Exercise details: Determine how many lines in this listing contain the word "compass" and report that number by itself.

Input data:
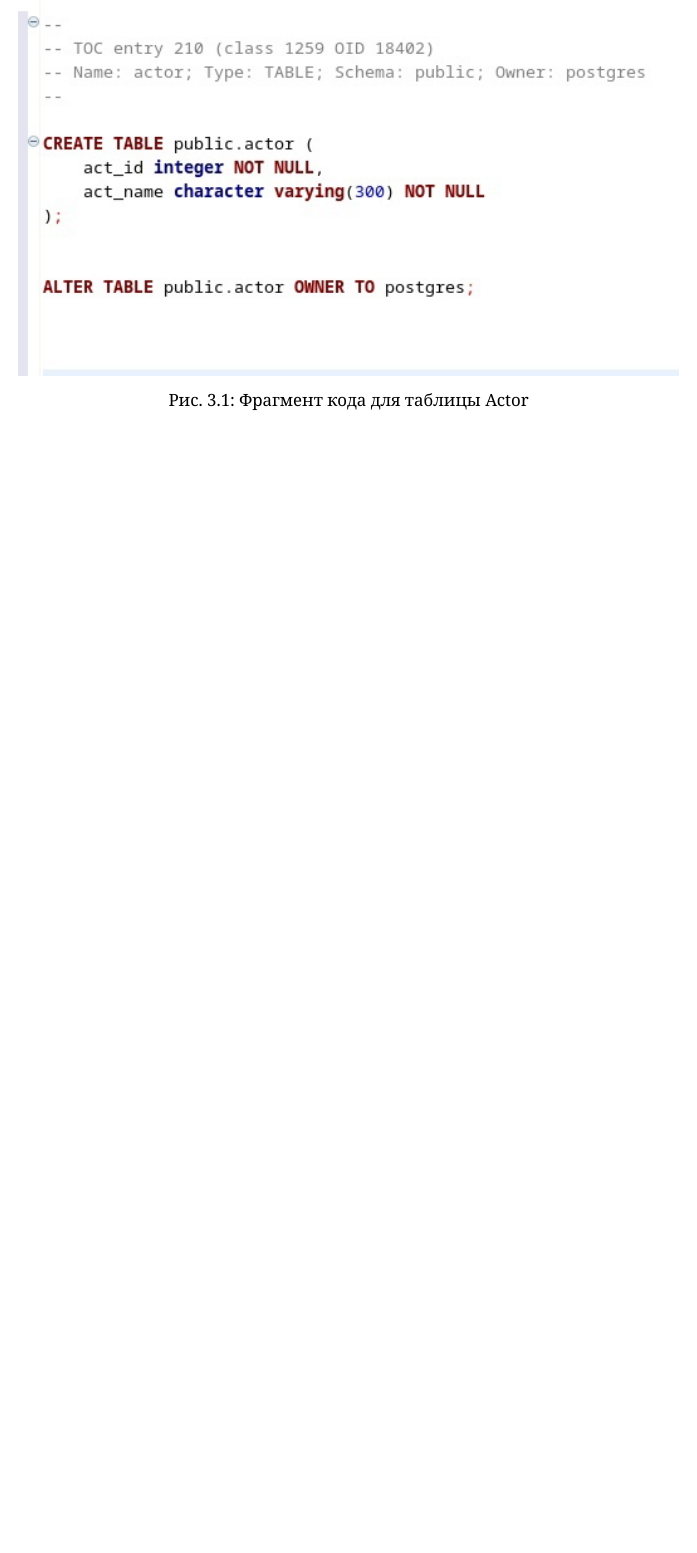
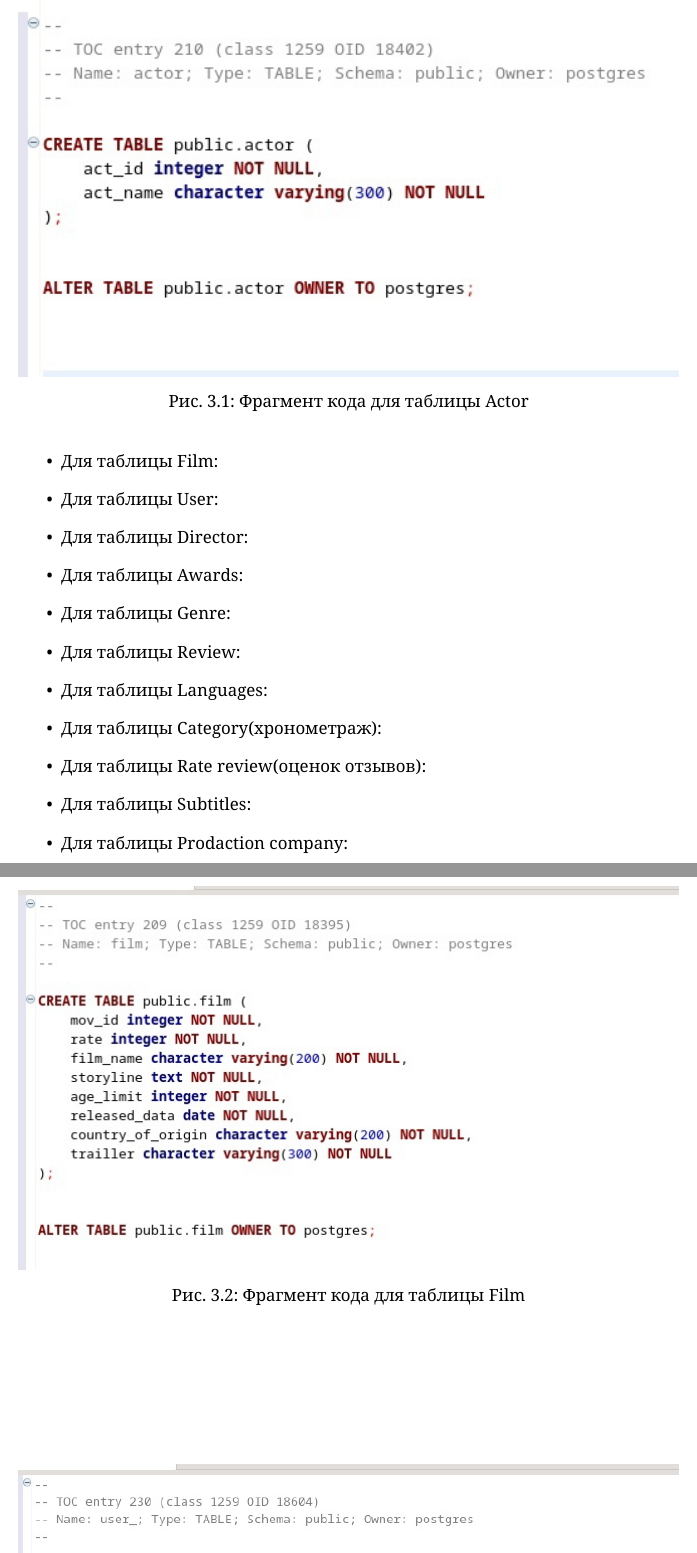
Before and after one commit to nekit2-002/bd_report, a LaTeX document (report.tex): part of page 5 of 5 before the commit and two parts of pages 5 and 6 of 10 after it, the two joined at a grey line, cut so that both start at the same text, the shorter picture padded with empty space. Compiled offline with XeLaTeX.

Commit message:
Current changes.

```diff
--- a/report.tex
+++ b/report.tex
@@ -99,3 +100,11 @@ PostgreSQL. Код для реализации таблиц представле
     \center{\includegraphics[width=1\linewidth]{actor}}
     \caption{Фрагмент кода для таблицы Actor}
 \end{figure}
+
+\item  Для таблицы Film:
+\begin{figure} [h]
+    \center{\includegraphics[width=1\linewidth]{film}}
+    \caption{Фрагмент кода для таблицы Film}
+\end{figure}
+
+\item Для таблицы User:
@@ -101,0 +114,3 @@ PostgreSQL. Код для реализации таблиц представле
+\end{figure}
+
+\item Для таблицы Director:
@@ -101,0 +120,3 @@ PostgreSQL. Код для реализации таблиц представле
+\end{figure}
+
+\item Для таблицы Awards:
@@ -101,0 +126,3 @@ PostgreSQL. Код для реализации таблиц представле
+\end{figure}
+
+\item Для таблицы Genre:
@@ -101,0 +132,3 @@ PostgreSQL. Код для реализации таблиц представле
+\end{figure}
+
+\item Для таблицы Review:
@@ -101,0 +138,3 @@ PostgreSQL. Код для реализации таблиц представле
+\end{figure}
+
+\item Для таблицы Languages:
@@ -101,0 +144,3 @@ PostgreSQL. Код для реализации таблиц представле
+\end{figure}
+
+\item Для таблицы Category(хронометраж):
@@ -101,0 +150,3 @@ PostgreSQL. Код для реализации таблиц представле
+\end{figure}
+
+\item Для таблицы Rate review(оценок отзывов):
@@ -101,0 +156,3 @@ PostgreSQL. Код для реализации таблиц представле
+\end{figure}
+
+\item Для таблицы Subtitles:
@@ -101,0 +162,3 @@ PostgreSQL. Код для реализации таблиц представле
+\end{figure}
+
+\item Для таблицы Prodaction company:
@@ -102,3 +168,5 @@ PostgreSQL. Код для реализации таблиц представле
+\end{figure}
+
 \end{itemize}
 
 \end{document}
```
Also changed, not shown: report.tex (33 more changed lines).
---
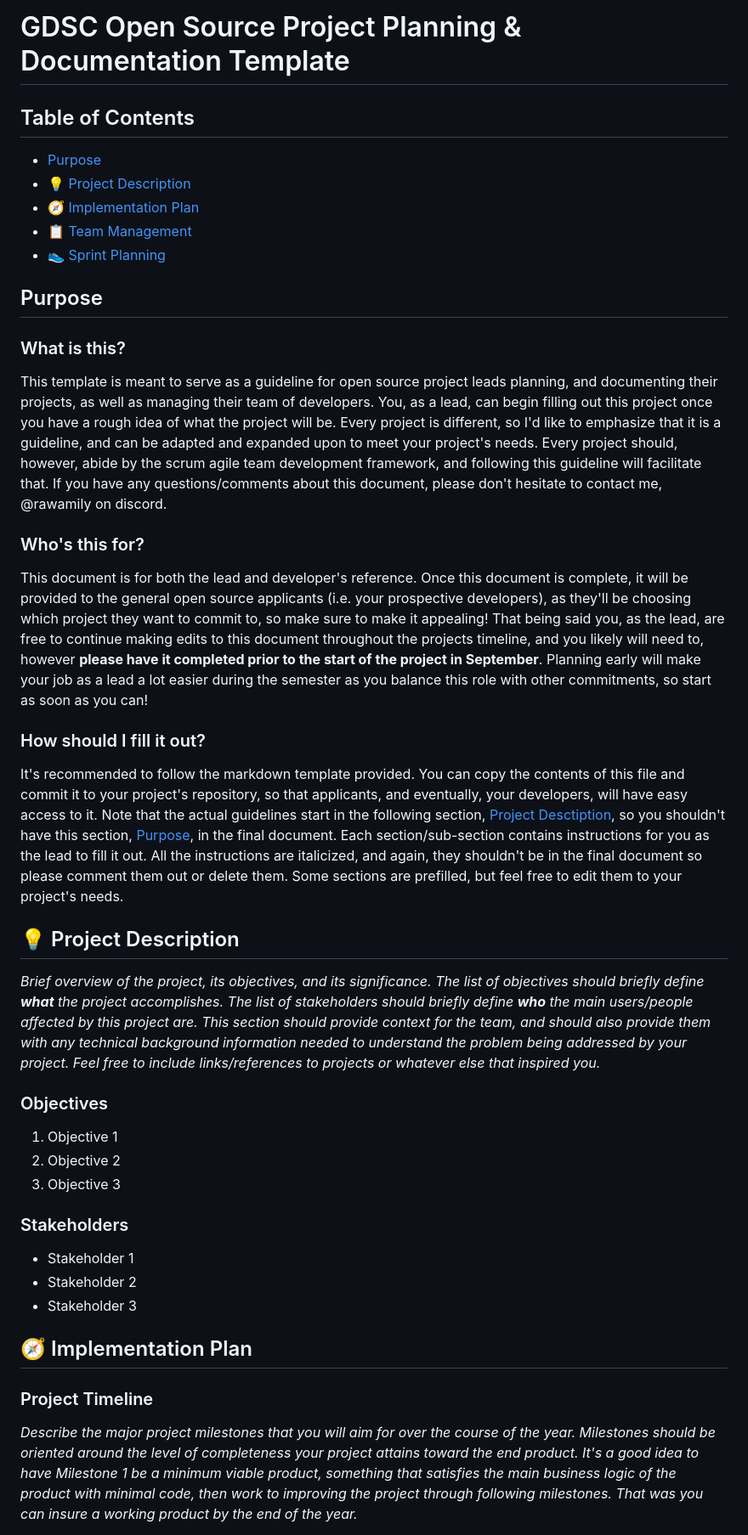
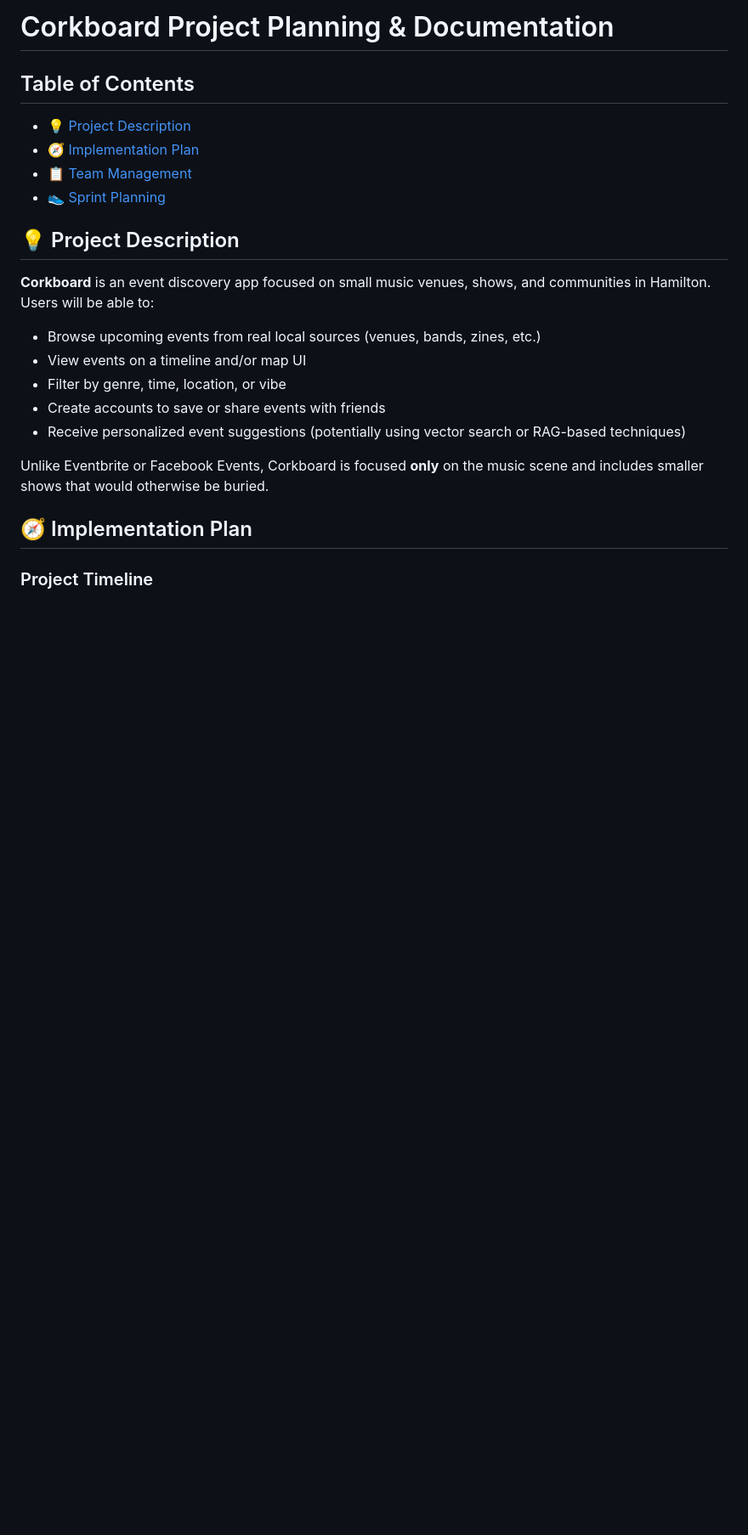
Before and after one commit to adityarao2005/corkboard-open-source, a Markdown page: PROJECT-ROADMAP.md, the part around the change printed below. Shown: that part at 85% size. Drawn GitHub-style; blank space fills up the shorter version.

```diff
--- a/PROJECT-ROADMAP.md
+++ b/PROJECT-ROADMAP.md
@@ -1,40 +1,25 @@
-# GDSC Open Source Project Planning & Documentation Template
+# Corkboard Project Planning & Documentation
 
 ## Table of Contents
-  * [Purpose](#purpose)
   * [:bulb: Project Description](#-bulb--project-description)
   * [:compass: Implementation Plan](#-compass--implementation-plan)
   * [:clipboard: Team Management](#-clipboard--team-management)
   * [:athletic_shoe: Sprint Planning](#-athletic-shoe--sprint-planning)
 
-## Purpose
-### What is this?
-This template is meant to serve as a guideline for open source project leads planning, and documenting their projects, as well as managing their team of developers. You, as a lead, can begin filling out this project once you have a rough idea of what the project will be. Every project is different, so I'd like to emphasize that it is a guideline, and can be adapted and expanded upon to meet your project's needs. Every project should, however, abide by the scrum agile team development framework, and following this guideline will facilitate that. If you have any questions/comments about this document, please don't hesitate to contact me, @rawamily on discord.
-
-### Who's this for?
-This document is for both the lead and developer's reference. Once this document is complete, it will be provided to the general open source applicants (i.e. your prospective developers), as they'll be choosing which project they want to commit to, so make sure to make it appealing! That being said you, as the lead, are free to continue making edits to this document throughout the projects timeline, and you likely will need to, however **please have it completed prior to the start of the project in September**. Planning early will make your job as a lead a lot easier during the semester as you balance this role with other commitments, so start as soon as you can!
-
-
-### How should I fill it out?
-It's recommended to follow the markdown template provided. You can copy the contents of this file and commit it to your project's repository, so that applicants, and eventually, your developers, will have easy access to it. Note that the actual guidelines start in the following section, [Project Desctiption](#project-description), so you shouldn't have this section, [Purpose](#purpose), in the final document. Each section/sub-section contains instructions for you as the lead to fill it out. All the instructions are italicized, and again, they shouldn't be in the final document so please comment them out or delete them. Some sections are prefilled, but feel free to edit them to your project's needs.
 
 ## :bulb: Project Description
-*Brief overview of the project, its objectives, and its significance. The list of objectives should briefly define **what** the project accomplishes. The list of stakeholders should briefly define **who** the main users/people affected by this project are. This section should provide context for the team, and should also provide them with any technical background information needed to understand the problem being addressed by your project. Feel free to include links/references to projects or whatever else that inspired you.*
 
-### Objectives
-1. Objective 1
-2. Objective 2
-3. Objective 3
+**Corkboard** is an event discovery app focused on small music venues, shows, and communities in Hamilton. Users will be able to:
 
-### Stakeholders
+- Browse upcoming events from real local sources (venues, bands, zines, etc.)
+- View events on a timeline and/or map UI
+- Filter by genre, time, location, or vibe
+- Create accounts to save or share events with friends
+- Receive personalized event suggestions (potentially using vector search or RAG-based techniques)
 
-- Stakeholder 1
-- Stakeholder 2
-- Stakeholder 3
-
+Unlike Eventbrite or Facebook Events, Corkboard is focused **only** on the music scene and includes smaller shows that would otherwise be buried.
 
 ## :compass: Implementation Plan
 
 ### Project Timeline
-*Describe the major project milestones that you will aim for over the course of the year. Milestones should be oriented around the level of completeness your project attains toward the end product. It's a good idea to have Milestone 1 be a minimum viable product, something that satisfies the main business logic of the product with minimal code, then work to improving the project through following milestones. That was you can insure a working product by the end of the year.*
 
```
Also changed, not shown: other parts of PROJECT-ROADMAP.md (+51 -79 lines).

Result: 2